Jesus loved by showing solidarity with the poor and the marginalized. Jesus loved by refusing to walk away when the forces of empire dominated the people Jesus loved. Jesus loved refusing to allow fear to separate him from those he loved. Jesus taught that there is no greater love than to lay down one’s life for those we love. Jesus didn’t sacrifice himself in order to save us from sin. Jesus loved so fully and completely that he was not afraid to love in the face of everything that the forces of empire could dish out. Jesus saw the suffering of those he loved at the hands of the powerful and he did not walk away. Jesus followed love into the very heart of empire and spoke out in solidarity with the oppressed and the down-trodden, the oppressed and the persecuted. Jesus insisted that the peace of the Roman Empire, the pax romana that was achieved through violence was no peace at all. Jesus insisted that justice is the only way to peace, justice for the poor, for the oppressed, the down-trodden, and yes justice even for our enemies, justice is the way to peace. Jesus refused to walk away, and Jesus’ insistence upon justice for all, did not sit well with the domination system of his day, any more than justice for all sits well with the domination systems of our day.
Jesus’ love led him into solidarity with those who needed him, and Jesus’ love is the reason he was executed. As we tremble in the shadow of LOVE’s death, we do so knowing that not even death could contain such LOVE. So, let us tremble at LOVE’s power to reach beyond the grave to empower us to be LOVE here and now, in this place and time.

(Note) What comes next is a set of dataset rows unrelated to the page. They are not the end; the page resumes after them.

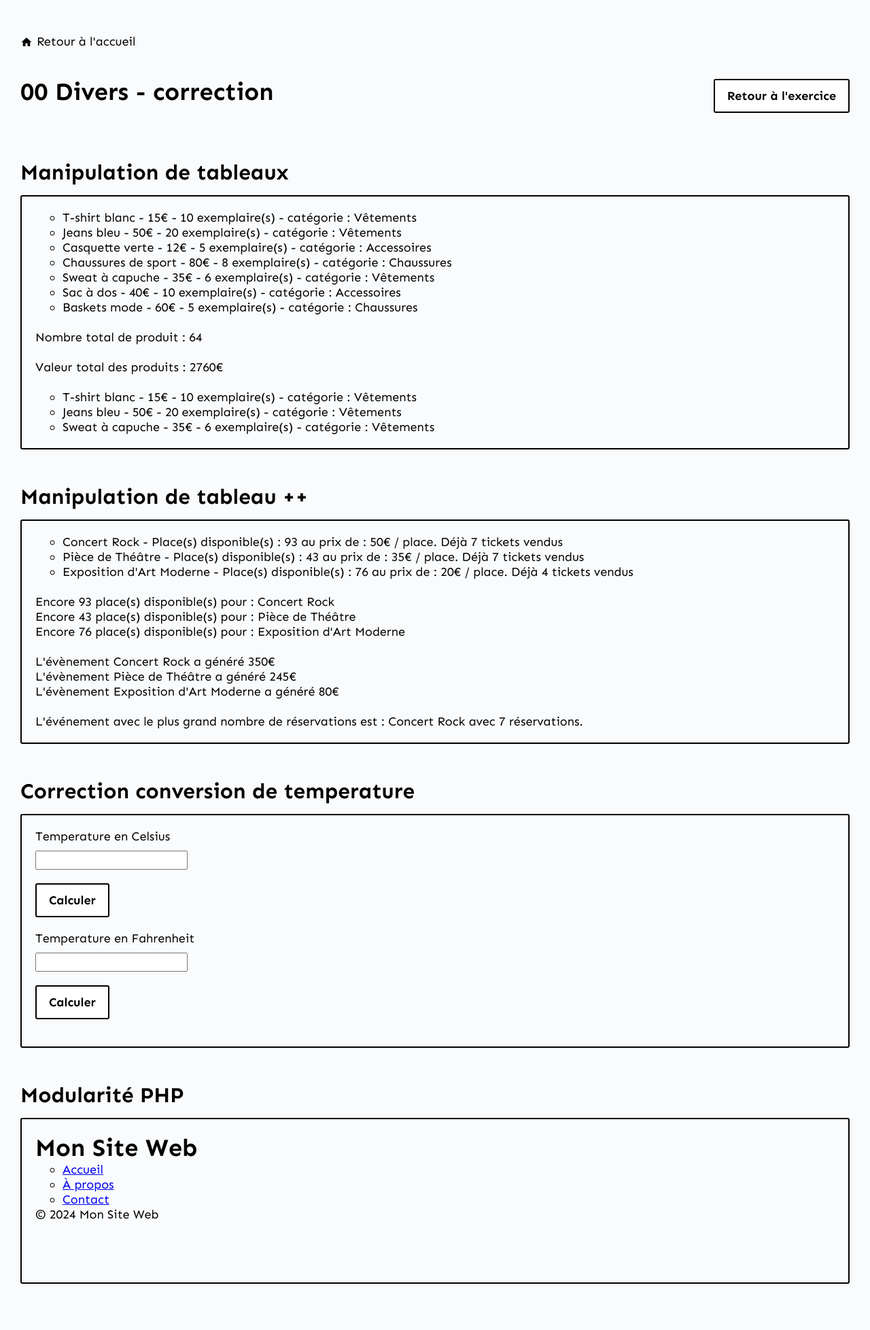
After one commit to Wagle-Studio/exercices_php, a PHP site: page /00_DIVERS/correction/index.php in a window 1280 px wide. The commit adds this page. Shown: the whole page at 68% size. Run offline with PHP 8.4, Linux system fonts and the light colour scheme.

Commit message:
Add 00 PHP divers

```diff
--- /dev/null
+++ b/00_DIVERS/components/footer.php
@@ -0,0 +1,3 @@
+<footer>
+    <p>&copy; 2024 Mon Site Web</p>
+</footer>
--- /dev/null
+++ b/00_DIVERS/components/header.php
@@ -0,0 +1,10 @@
+<header>
+    <h1>Mon Site Web</h1>
+    <nav>
+        <ul>
+            <li><a href="index.php">Accueil</a></li>
+            <li><a href="about.php">À propos</a></li>
+            <li><a href="contact.php">Contact</a></li>
+        </ul>
+    </nav>
+</header>
--- /dev/null
+++ b/00_DIVERS/correction/index.php
@@ -0,0 +1,272 @@
+<?php
+require_once "./../../config.php";
+?>
+
+<!DOCTYPE html>
+<html lang="fr">
+
+<head>
+    <meta charset="UTF-8" />
+    <meta http-equiv="X-UA-Compatible" content="IE=edge" />
+    <meta name="viewport" content="width=device-width, initial-scale=1.0" />
+    <link rel="stylesheet" href="<?php echo BASE_URL . "/assets/styles/global.css" ?>" />
+    <link rel="stylesheet" href="<?php echo BASE_URL . "/assets/styles/app.css" ?>" />
+    <link rel="stylesheet" href="<?php echo BASE_URL . "/assets/styles/exercice.css" ?>" />
+    <link rel="stylesheet" href="<?php echo BASE_URL . "/00_DIVERS/assets/styles.css" ?>" />
+    <title>00 Divers - correction</title>
+</head>
+
+<body>
+    <main>
+        <div class="appExerciceHeader">
+            <svg
+                stroke="currentColor"
+                fill="currentColor"
+                stroke-width="0"
+                viewBox="0 0 24 24">
+                <path fill="none" d="M0 0h24v24H0z"></path>
+                <path d="M10 20v-6h4v6h5v-8h3L12 3 2 12h3v8z"></path>
+            </svg>
+            <a href="<?php echo BASE_URL . "/index.php"; ?>">Retour à l'accueil</a>
+        </div>
+        <article class="exercicePlayground">
+            <div class="exerciceHeader">
+                <div class="exerciceToolbar">
+                    <div class="exerciceToolbarLeftboxStorage">
+                        <h1>00 Divers - correction</h1>
+                    </div>
+                    <a href="<?php echo BASE_URL . "/00_DIVERS/index.php"; ?>" class="button">Retour à l'exercice</a>
+                </div>
+            </div>
+            <ul class="exerciceList">
+                <li>
+                    <section class="exercice">
+                    <h2 class="exerciceTitle">Manipulation de tableaux</h2>
+                        <div class="exerciceboxStorage">
+                            <?php
+                            $inventaire = [
+                                ['nom' => 'T-shirt blanc', 'prix' => 15.00, 'quantité' => 10, 'catégorie' => 'Vêtements'],
+                                ['nom' => 'Jeans bleu', 'prix' => 50.00, 'quantité' => 20, 'catégorie' => 'Vêtements'],
+                                ['nom' => 'Casquette verte', 'prix' => 12.00, 'quantité' => 5, 'catégorie' => 'Accessoires'],
+                                ['nom' => 'Chaussures de sport', 'prix' => 80.00, 'quantité' => 8, 'catégorie' => 'Chaussures'],
+                                ['nom' => 'Sweat à capuche', 'prix' => 35.00, 'quantité' => 6, 'catégorie' => 'Vêtements'],
+                                ['nom' => 'Sac à dos', 'prix' => 40.00, 'quantité' => 10, 'catégorie' => 'Accessoires'],
+                                ['nom' => 'Baskets mode', 'prix' => 60.00, 'quantité' => 5, 'catégorie' => 'Chaussures'],
+                            ];
+
+                            echo ('<ul>');
+                            foreach ($inventaire as $item) {
+                                echo ("<li>" . $item['nom'] . " - " . $item['prix'] . "€ - " . $item['quantité'] . " exemplaire(s) - catégorie : " . $item['catégorie'] . "</li>");
+                            }
+                            echo ('</ul>');
+
+                            $totalProduct = 0;
+
+                            echo ('</br>');
+
+                            foreach ($inventaire as $item) {
+                                $totalProduct = $totalProduct + $item['quantité'];
+                            }
+
+                            echo ("<p>Nombre total de produit : " . $totalProduct . "</p>");
+
+                            echo ('</br>');
+
+                            $totalProductValue = 0;
+
+                            foreach ($inventaire as $item) {
+                                $totalProductValue = $totalProductValue + ($item['quantité'] * $item['prix']);
+                            }
+
+                            echo ("<p>Valeur total des produits : " . $totalProductValue . "€</p>");
+
+                            echo ('</br>');
+
+                            echo ('<ul>');
+                            foreach ($inventaire as $item) {
+                                if ($item['catégorie'] === 'Vêtements') {
+                                    echo ("<li>" . $item['nom'] . " - " . $item['prix'] . "€ - " . $item['quantité'] . " exemplaire(s) - catégorie : " . $item['catégorie'] . "</li>");
+                                }
+                            }
+                            echo ('</ul>');
+                            ?>
+                        </div>
+                    </section>
+                </li>
+                <li>
+                    <section class="exercice">
+                        <h2 class="exerciceTitle">Manipulation de tableau ++</h2>
+                        <div class="exerciceboxStorage">
+                            <?php
+                            $evenements = [
+                                [
+                                    'nom' => 'Concert Rock',
+                                    'placesDisponibles' => 100,
+                                    'prix' => 50.00,
+                                    'reservations' => [
+                                        ['nom' => 'Alice', 'nombreBillets' => 2],
+                                        ['nom' => 'Bob', 'nombreBillets' => 5],
+                                    ],
+                                ],
+                                [
+                                    'nom' => 'Pièce de Théâtre',
+                                    'placesDisponibles' => 50,
+                                    'prix' => 35.00,
+                                    'reservations' => [
+                                        ['nom' => 'Charlie', 'nombreBillets' => 3],
+                                        ['nom' => 'Diana', 'nombreBillets' => 4],
+                                    ],
+                                ],
+                                [
+                                    'nom' => 'Exposition d\'Art Moderne',
+                                    'placesDisponibles' => 80,
+                                    'prix' => 20.00,
+                                    'reservations' => [
+                                        ['nom' => 'Eva', 'nombreBillets' => 2],
+                                        ['nom' => 'Frank', 'nombreBillets' => 2],
+                                    ],
+                                ],
+                            ];
+
+                            echo ('<ul>');
+                            foreach ($evenements as $evenement) {
+                                $eventName = $evenement['nom'];
+                                $eventPrice = $evenement['prix'];
+                                $eventTotalBookedTicket = 0;
+
+                                foreach ($evenement['reservations'] as $reservertion) {
+                                    $eventTotalBookedTicket = $eventTotalBookedTicket + $reservertion['nombreBillets'];
+                                }
+
+                                $eventTotalAvailableTicket = $evenement['placesDisponibles'] - $eventTotalBookedTicket;
+
+                                echo ("<li>" . $eventName . " - Place(s) disponible(s) : " . $eventTotalAvailableTicket . " au prix de : " . $eventPrice . "€ / place. Déjà " . $eventTotalBookedTicket . " tickets vendus</li>");
+                            }
+                            echo ('</ul>');
+
+                            echo ('</br>');
+
+                            foreach ($evenements as $evenement) {
+                                $eventTotalBookedTicket = 0;
+
+                                foreach ($evenement['reservations'] as $reservertion) {
+                                    $eventTotalBookedTicket = $eventTotalBookedTicket + $reservertion['nombreBillets'];
+                                }
+
+                                $eventTotalAvailableTicket = $evenement['placesDisponibles'] - $eventTotalBookedTicket;
+
+                                echo ("<p>Encore " . $eventTotalAvailableTicket . " place(s) disponible(s) pour : " . $evenement['nom'] . "</p>");
+                            }
+
+                            echo ('</br>');
+
+                            foreach ($evenements as $evenement) {
+                                $totalEventCash = 0;
+                                $eventTicketPrice = $evenement['prix'];
+
+                                foreach ($evenement['reservations'] as $reservertion) {
+                                    $totalEventCash = $totalEventCash + ($eventTicketPrice * $reservertion['nombreBillets']);
+                                }
+
+                                $eventTotalAvailableTicket = $evenement['placesDisponibles'] - $eventTotalBookedTicket;
+
+                                echo ("<p>L'évènement " . $evenement['nom'] . " a généré " . $totalEventCash . "€</p>");
+                            }
+
+                            echo ('</br>');
+
+                            $maxReservations = 0;
+                            $eventMaxReservations = null;
+
+                            foreach ($evenements as $evenement) {
+                                $totalReservations = 0;
+
+                                foreach ($evenement['reservations'] as $reservation) {
+                                    $totalReservations += $reservation['nombreBillets'];
+                                }
+
+                                if ($totalReservations > $maxReservations) {
+                                    $maxReservations = $totalReservations;
+                                    $eventMaxReservations = $evenement;
+                                }
+                            }
+
+                            if ($eventMaxReservations !== null) {
+                                echo "<p>L'événement avec le plus grand nombre de réservations est : " . $eventMaxReservations['nom'] . " avec " . $maxReservations . " réservations.</p>";
+                            } else {
+                                echo "<p>Aucune réservation trouvée.</p>";
+                            }
+                            ?>
+                        </div>
+                    </section>
+                </li>
+                <li>
+                    <section class="exercice">
+                        <h2 class="exerciceTitle">Correction conversion de temperature</h2>
+                        <div class="exerciceboxStorage">
+                            <form class="form" method="POST">
+                                <div class="inputboxStorage">
+                                    <label for="celsiusAmount">Temperature en Celsius</label>
+                                    <input type="number" name="celsiusAmount" id="celsiusAmount">
+                                </div>
+                                <input type="submit" value="Calculer" id="celsiusAmountButton" class="button" />
+                                <div id="celsiusDetail">
+                                    <?php
+                                    if (isset($_POST) && isset($_POST["celsiusAmount"])) {
+                                        // VALEUR SAISIE PAR L'UTILISATEUR.
+                                        $celsiusAmount = $_POST["celsiusAmount"];
+
+                                        function celsiusToFahrenheit($celsius)
+                                        {
+                                            return ($celsius * 9 / 5) + 32;
+                                        }
+
+                                        echo ('<p>' . $celsiusAmount . ' celsius = ' . celsiusToFahrenheit($celsiusAmount) . ' fahrenheit</p>');
+                                    }
+
+                                    ?>
+                                </div>
+                            </form>
+                            <form class="form" method="POST">
+                                <div class="inputboxStorage">
+                                    <label for="fahrenheitAmount">Temperature en Fahrenheit</label>
+                                    <input type="number" name="fahrenheitAmount" id="fahrenheitAmount">
+                                </div>
+                                <input type="submit" value="Calculer" id="fahrenheitButton" class="button" />
+                                <div id="fahrenheitDetail">
+                                    <?php
+                                    if (isset($_POST) && isset($_POST["fahrenheitAmount"])) {
+                                        // VALEUR SAISIE PAR L'UTILISATEUR.
+                                        $fahrenheitAmount = $_POST["fahrenheitAmount"];
+
+                                        function fahrenheitToCelsius($fahreinheit)
+                                        {
+                                            return ($fahreinheit - 32) * 5 / 9;
+                                        }
+
+                                        echo ('<p>' . $fahrenheitAmount . ' fahrenheit = ' . fahrenheitToCelsius($fahrenheitAmount) . ' celsius</p>');
+                                    }
+
+                                    ?>
+                                </div>
+                            </form>
+                        </div>
+                    </section>
+                </li>
+                <li>
+                    <section class="exercice">
+                        <h2 class="exerciceTitle">Modularité PHP</h2>
+                        <div class="exerciceboxStorage">
+                            <?php
+                            include './../components/header.php';
+                            include './../components/footer.php';
+                            ?>
+                        </div>
+                    </section>
+                </li>
+            </ul>
+        </article>
+    </main>
+</body>
+
+</html>
--- a/index.php
+++ b/index.php
@@ -33,6 +33,9 @@ require_once "./config.php";
             <li>
                 <a href="<?php echo BASE_URL . "/00_PHP_DISCOVER/index.php" ?>">00 PHP discover</a>
             </li>
+            <li>
+                <a href="<?php echo BASE_URL . "/00_DIVERS/index.php" ?>">00 Divers</a>
+            </li>
         </ul>
     </main>
 </body>
```
Also changed, not shown: 00_DIVERS/assets/style.css (added, +28 -0 lines), 00_DIVERS/index.php (added, +212 -0 lines), 00_DIVERS/README.md (added).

Dear sisters and brothers we do not grieve as ones without hope. We know that LOVE dies over and over again. We know that LOVE rises over and over again. So, let us tremble, tremble, tremble at LOVE’s death wherever and whenever LOVE dies. Let us tremble with the sure and certain knowledge that not even death can contain LOVE. Let us tremble as those who have hope that LOVE will rise again, and again, and again. Let us tremble at the awesome reality that LOVE even now, seeks resurrection in, with, through and beyond us, now and always. Amen.
Now that is what a Good Friday homily is all about!!!!!!
Pastor Jon Fogleman
I really enjoyed this homily! I don’t know if my Episcopal pastor would agree with it, but I have been on a journey away from traditional teachings, and Progressive Christianity appeals to me. I wish I could find a church like yours near me in Indiana, USA!
I’m happy to hear that this homily is part of your journey. Stay safe and stay well. Shalom